**** Data for the task

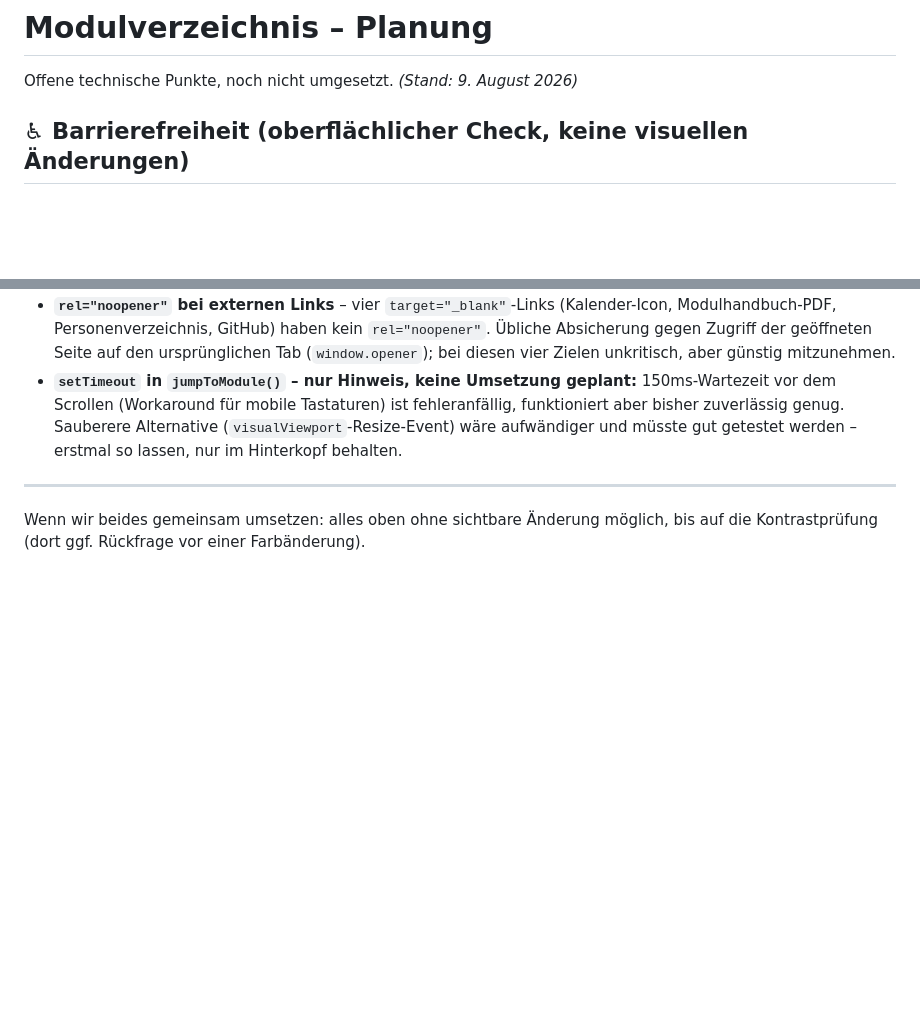
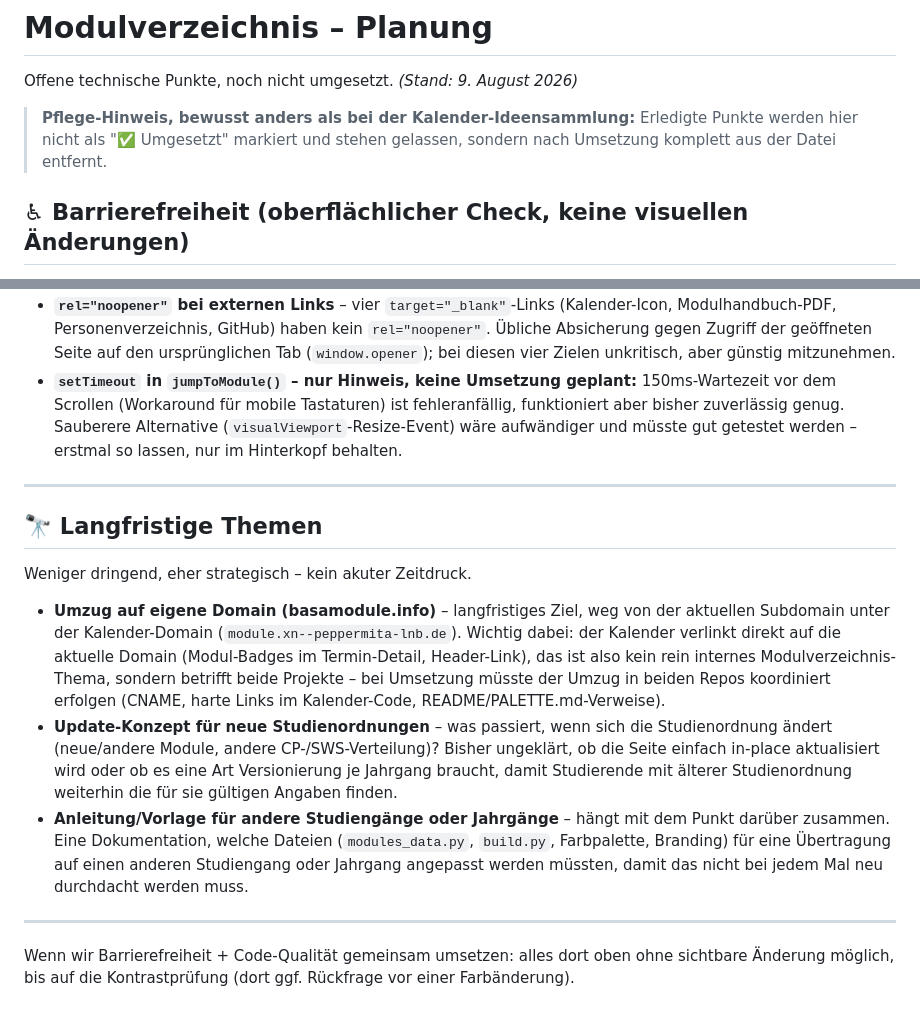
Before and after one commit to peppermieta/Modulverzeichnis, a Markdown page: Planung.md, 2 parts joined by grey strips. GitHub-like rendering; blank space fills up the shorter version.

Commit message:
Planung.md: Langfristige Themen ergänzt (Domain-Umzug, Update-Konzept, Vorlage für andere Studiengänge) + Pflege-Hinweis

```diff
--- a/Planung.md
+++ b/Planung.md
@@ -2,6 +2,10 @@
 
 Offene technische Punkte, noch nicht umgesetzt.
 *(Stand: 9. August 2026)*
+
+> **Pflege-Hinweis, bewusst anders als bei der Kalender-Ideensammlung:**
+> Erledigte Punkte werden hier nicht als "✅ Umgesetzt" markiert und
+> stehen gelassen, sondern nach Umsetzung komplett aus der Datei entfernt.
 
 ## ♿ Barrierefreiheit (oberflächlicher Check, keine visuellen Änderungen)
 
@@ -82,6 +86,33 @@ verifiziert.
 
 ---
 
-Wenn wir beides gemeinsam umsetzen: alles oben ohne sichtbare Änderung
-möglich, bis auf die Kontrastprüfung (dort ggf. Rückfrage vor einer
-Farbänderung).
+## 🔭 Langfristige Themen
+
+Weniger dringend, eher strategisch – kein akuter Zeitdruck.
+
+- **Umzug auf eigene Domain (basamodule.info)** – langfristiges Ziel,
+  weg von der aktuellen Subdomain unter der Kalender-Domain
+  (`module.xn--peppermita-lnb.de`). Wichtig dabei: der Kalender
+  verlinkt direkt auf die aktuelle Domain (Modul-Badges im
+  Termin-Detail, Header-Link), das ist also kein rein internes
+  Modulverzeichnis-Thema, sondern betrifft beide Projekte – bei
+  Umsetzung müsste der Umzug in beiden Repos koordiniert erfolgen
+  (CNAME, harte Links im Kalender-Code, README/PALETTE.md-Verweise).
+- **Update-Konzept für neue Studienordnungen** – was passiert, wenn
+  sich die Studienordnung ändert (neue/andere Module, andere
+  CP-/SWS-Verteilung)? Bisher ungeklärt, ob die Seite einfach in-place
+  aktualisiert wird oder ob es eine Art Versionierung je Jahrgang
+  braucht, damit Studierende mit älterer Studienordnung weiterhin die
+  für sie gültigen Angaben finden.
+- **Anleitung/Vorlage für andere Studiengänge oder Jahrgänge** – hängt
+  mit dem Punkt darüber zusammen. Eine Dokumentation, welche Dateien
+  (`modules_data.py`, `build.py`, Farbpalette, Branding) für eine
+  Übertragung auf einen anderen Studiengang oder Jahrgang angepasst
+  werden müssten, damit das nicht bei jedem Mal neu durchdacht werden
+  muss.
+
+---
+
+Wenn wir Barrierefreiheit + Code-Qualität gemeinsam umsetzen: alles
+dort oben ohne sichtbare Änderung möglich, bis auf die Kontrastprüfung
+(dort ggf. Rückfrage vor einer Farbänderung).
```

********

## [Directions for this task]
Find the number of lines in the records that contain "Studiengänge", and write that number only.

## [Response below]
2